*WHAT THE TASK ASKS*. Apart from the pictures, every entry below should be repeated exactly.

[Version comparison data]

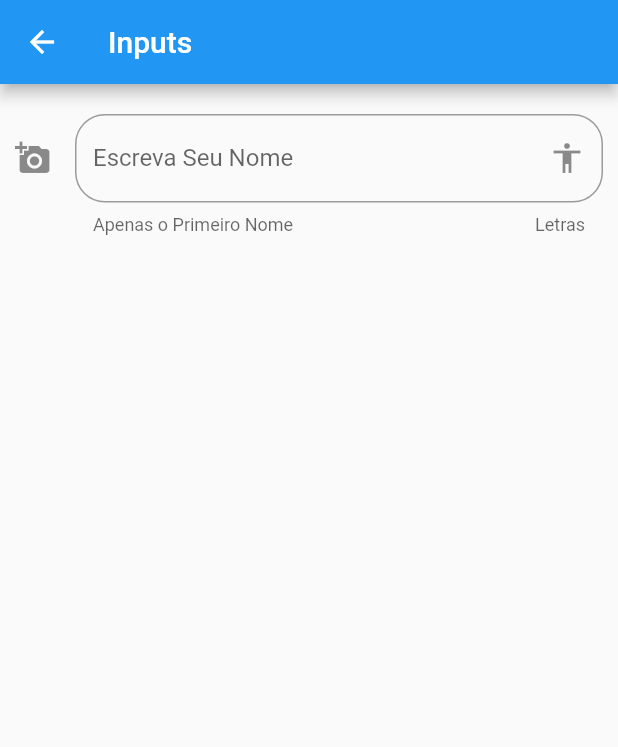
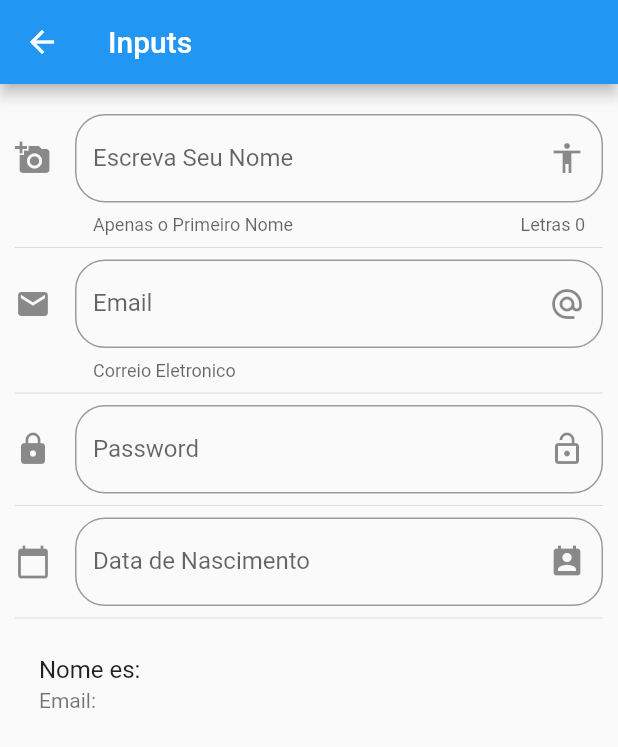
Before and after one commit to adilsontchameia/componentes, a Flutter app: the screen it shows after launch, after a tap on "Inputs", on a phone screen of 412 x 824 dp. Shown: the top 747 px of the screen. Run offline on Flutter 3.47's test engine with Material 2 defaults, Android fonts, the phone set to English and light mode, and no system bars; network calls fail.

```diff
--- a/lib/main.dart
+++ b/lib/main.dart
@@ -1,8 +1,6 @@
 import 'package:componentes/src/pages/alert_page.dart';
-import 'package:componentes/src/pages/avatar_page.dart';
-import 'package:componentes/src/pages/home_page.dart';
 import 'package:componentes/src/routes/routes.dart';
-//import 'package:componentes/src/pages/home_temp.dart';
+import 'package:flutter_localizations/flutter_localizations.dart';
 import 'package:flutter/material.dart';
 
 void main() => runApp(MyApp());
@@ -13,6 +11,19 @@ class MyApp extends StatelessWidget {
     return MaterialApp(
         title: 'Material App',
         debugShowCheckedModeBanner: false,
+        //TRADUCAO DO DATE PICKER
+        localizationsDelegates: const [
+//...app-specific localization delegate[s] here
+          GlobalMaterialLocalizations.delegate,
+          GlobalWidgetsLocalizations.delegate,
+        ],
+        //LINGUAS SUPORTADAS
+        supportedLocales: [
+          const Locale('en', 'US'),
+          const Locale('pt', 'PT'),
+          const Locale('pt', 'BR'),
+          const Locale('es', 'ES'),
+        ],
         //home: HomePage());
         initialRoute: '/',
         routes: getApplicationRoutes(),
--- a/lib/src/pages/input_page.dart
+++ b/lib/src/pages/input_page.dart
@@ -8,7 +8,10 @@ class InputPage extends StatefulWidget {
 }
 
 class _InputPageState extends State<InputPage> {
-  late String _nome;
+  String _nome = '';
+  String _email = '';
+  String _data = '';
+  TextEditingController _inputData = new TextEditingController();
 
   @override
   Widget build(BuildContext context) {
@@ -18,7 +21,17 @@ class _InputPageState extends State<InputPage> {
         ),
         body: ListView(
           padding: EdgeInsets.symmetric(horizontal: 10.0, vertical: 20.0),
-          children: [_criarInput()],
+          children: [
+            _criarInput(),
+            Divider(),
+            _criarEmail(),
+            Divider(),
+            _criarPassword(),
+            Divider(),
+            _criarData(context),
+            Divider(),
+            _criarPessoa(),
+          ],
         ));
   }
 
@@ -30,7 +43,7 @@ class _InputPageState extends State<InputPage> {
         border: OutlineInputBorder(
           borderRadius: BorderRadius.circular(20.0),
         ),
-        counterText: 'Letras',
+        counterText: 'Letras ${_nome.length}',
         hintText: 'Insira um texto',
         labelText: 'Escreva Seu Nome',
         helperText: 'Apenas o Primeiro Nome',
@@ -39,9 +52,97 @@ class _InputPageState extends State<InputPage> {
       ),
       //Pegando texto escrito
       onChanged: (valor) {
-        _nome = valor;
-        print(_nome);
+        setState(() {
+          _nome = valor;
+          print(_nome);
+        });
       },
     );
   }
+
+  Widget _criarPessoa() {
+    return ListTile(
+      title: Text('Nome es: $_nome'),
+      subtitle: Text('Email: $_email'),
+    );
+  }
+
+  _criarEmail() {
+    return TextField(
+      keyboardType: TextInputType.emailAddress,
+      decoration: InputDecoration(
+        border: OutlineInputBorder(
+          borderRadius: BorderRadius.circular(20.0),
+        ),
+        hintText: 'Email',
+        labelText: 'Email',
+        helperText: 'Correio Eletronico',
+        suffixIcon: Icon(Icons.alternate_email),
+        icon: Icon(Icons.email),
+      ),
+      //Pegando texto escrito
+      onChanged: (valor) {
+        setState(() {
+          _nome = valor;
+          print(_nome);
+        });
+      },
+    );
+  }
+
+  _criarPassword() {
+    return TextField(
+      obscureText: true,
+      decoration: InputDecoration(
+        border: OutlineInputBorder(
+          borderRadius: BorderRadius.circular(20.0),
+        ),
+        hintText: 'Password',
+        labelText: 'Password',
+        suffixIcon: Icon(Icons.lock_open),
+        icon: Icon(Icons.lock),
+      ),
+    );
+  }
+
+  _criarData(BuildContext context) {
+    return TextField(
+      enableInteractiveSelection: false,
+      //controlador
+      controller: _inputData,
+      decoration: InputDecoration(
+        border: OutlineInputBorder(
+          borderRadius: BorderRadius.circular(20.0),
+        ),
+        hintText: 'Data de Nascimento',
+        labelText: 'Data de Nascimento',
+        suffixIcon: Icon(Icons.perm_contact_calendar),
+        icon: Icon(Icons.calendar_today),
+      ),
+      onTap: () {
+        //tirar o foco do campo para evitar alteracao
+        FocusScope.of(context).requestFocus(new FocusNode());
+        _selectDate(context);
+      },
+    );
+  }
+
+  //Metodo do datePicker
+  _selectDate(BuildContext context) async {
+    DateTime? picked = await showDatePicker(
+        context: context,
+        initialDate: new DateTime.now(),
+        //Restringir o selector
+        firstDate: new DateTime(2020),
+        lastDate: new DateTime(2023),
+        //Mudar o idioma
+        locale: Locale('pt'));
+    if (picked != null) {
+      setState(() {
+        _data = picked.toString();
+        //Inserindo a data no textField
+        _inputData.text = _data;
+      });
+    }
+  }
 }
--- a/pubspec.yaml
+++ b/pubspec.yaml
@@ -37,6 +37,9 @@ dependencies:
 
 dev_dependencies:
   flutter_test:
+    sdk: flutter
+
+  flutter_localizations:
     sdk: flutter
 
   # The "flutter_lints" package below contains a set of recommended lints to
```
Also changed, not shown: pubspec.lock.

*ANSWER TO THIS TASK*.
Before and after one commit to adilsontchameia/componentes, a Flutter app: the screen it shows after launch, after a tap on "Inputs", on a phone screen of 412 x 824 dp. Shown: the top 747 px of the screen. Run offline on Flutter 3.47's test engine with Material 2 defaults, Android fonts, the phone set to English and light mode, and no system bars; network calls fail.

```diff
--- a/lib/main.dart
+++ b/lib/main.dart
@@ -1,8 +1,6 @@
 import 'package:componentes/src/pages/alert_page.dart';
-import 'package:componentes/src/pages/avatar_page.dart';
-import 'package:componentes/src/pages/home_page.dart';
 import 'package:componentes/src/routes/routes.dart';
-//import 'package:componentes/src/pages/home_temp.dart';
+import 'package:flutter_localizations/flutter_localizations.dart';
 import 'package:flutter/material.dart';
 
 void main() => runApp(MyApp());
@@ -13,6 +11,19 @@ class MyApp extends StatelessWidget {
     return MaterialApp(
         title: 'Material App',
         debugShowCheckedModeBanner: false,
+        //TRADUCAO DO DATE PICKER
+        localizationsDelegates: const [
+//...app-specific localization delegate[s] here
+          GlobalMaterialLocalizations.delegate,
+          GlobalWidgetsLocalizations.delegate,
+        ],
+        //LINGUAS SUPORTADAS
+        supportedLocales: [
+          const Locale('en', 'US'),
+          const Locale('pt', 'PT'),
+          const Locale('pt', 'BR'),
+          const Locale('es', 'ES'),
+        ],
         //home: HomePage());
         initialRoute: '/',
         routes: getApplicationRoutes(),
--- a/lib/src/pages/input_page.dart
+++ b/lib/src/pages/input_page.dart
@@ -8,7 +8,10 @@ class InputPage extends StatefulWidget {
 }
 
 class _InputPageState extends State<InputPage> {
-  late String _nome;
+  String _nome = '';
+  String _email = '';
+  String _data = '';
+  TextEditingController _inputData = new TextEditingController();
 
   @override
   Widget build(BuildContext context) {
@@ -18,7 +21,17 @@ class _InputPageState extends State<InputPage> {
         ),
         body: ListView(
           padding: EdgeInsets.symmetric(horizontal: 10.0, vertical: 20.0),
-          children: [_criarInput()],
+          children: [
+            _criarInput(),
+            Divider(),
+            _criarEmail(),
+            Divider(),
+            _criarPassword(),
+            Divider(),
+            _criarData(context),
+            Divider(),
+            _criarPessoa(),
+          ],
         ));
   }
 
@@ -30,7 +43,7 @@ class _InputPageState extends State<InputPage> {
         border: OutlineInputBorder(
           borderRadius: BorderRadius.circular(20.0),
         ),
-        counterText: 'Letras',
+        counterText: 'Letras ${_nome.length}',
         hintText: 'Insira um texto',
         labelText: 'Escreva Seu Nome',
         helperText: 'Apenas o Primeiro Nome',
@@ -39,9 +52,97 @@ class _InputPageState extends State<InputPage> {
       ),
       //Pegando texto escrito
       onChanged: (valor) {
-        _nome = valor;
-        print(_nome);
+        setState(() {
+          _nome = valor;
+          print(_nome);
+        });
       },
     );
   }
+
+  Widget _criarPessoa() {
+    return ListTile(
+      title: Text('Nome es: $_nome'),
+      subtitle: Text('Email: $_email'),
+    );
+  }
+
+  _criarEmail() {
+    return TextField(
+      keyboardType: TextInputType.emailAddress,
+      decoration: InputDecoration(
+        border: OutlineInputBorder(
+          borderRadius: BorderRadius.circular(20.0),
+        ),
+        hintText: 'Email',
+        labelText: 'Email',
+        helperText: 'Correio Eletronico',
+        suffixIcon: Icon(Icons.alternate_email),
+        icon: Icon(Icons.email),
+      ),
+      //Pegando texto escrito
+      onChanged: (valor) {
+        setState(() {
+          _nome = valor;
+          print(_nome);
+        });
+      },
+    );
+  }
+
+  _criarPassword() {
+    return TextField(
+      obscureText: true,
+      decoration: InputDecoration(
+        border: OutlineInputBorder(
+          borderRadius: BorderRadius.circular(20.0),
+        ),
+        hintText: 'Password',
+        labelText: 'Password',
+        suffixIcon: Icon(Icons.lock_open),
+        icon: Icon(Icons.lock),
+      ),
+    );
+  }
+
+  _criarData(BuildContext context) {
+    return TextField(
+      enableInteractiveSelection: false,
+      //controlador
+      controller: _inputData,
+      decoration: InputDecoration(
+        border: OutlineInputBorder(
+          borderRadius: BorderRadius.circular(20.0),
+        ),
+        hintText: 'Data de Nascimento',
+        labelText: 'Data de Nascimento',
+        suffixIcon: Icon(Icons.perm_contact_calendar),
+        icon: Icon(Icons.calendar_today),
+      ),
+      onTap: () {
+        //tirar o foco do campo para evitar alteracao
+        FocusScope.of(context).requestFocus(new FocusNode());
+        _selectDate(context);
+      },
+    );
+  }
+
+  //Metodo do datePicker
+  _selectDate(BuildContext context) async {
+    DateTime? picked = await showDatePicker(
+        context: context,
+        initialDate: new DateTime.now(),
+        //Restringir o selector
+        firstDate: new DateTime(2020),
+        lastDate: new DateTime(2023),
+        //Mudar o idioma
+        locale: Locale('pt'));
+    if (picked != null) {
+      setState(() {
+        _data = picked.toString();
+        //Inserindo a data no textField
+        _inputData.text = _data;
+      });
+    }
+  }
 }
--- a/pubspec.yaml
+++ b/pubspec.yaml
@@ -37,6 +37,9 @@ dependencies:
 
 dev_dependencies:
   flutter_test:
+    sdk: flutter
+
+  flutter_localizations:
     sdk: flutter
 
   # The "flutter_lints" package below contains a set of recommended lints to
```
Also changed, not shown: pubspec.lock.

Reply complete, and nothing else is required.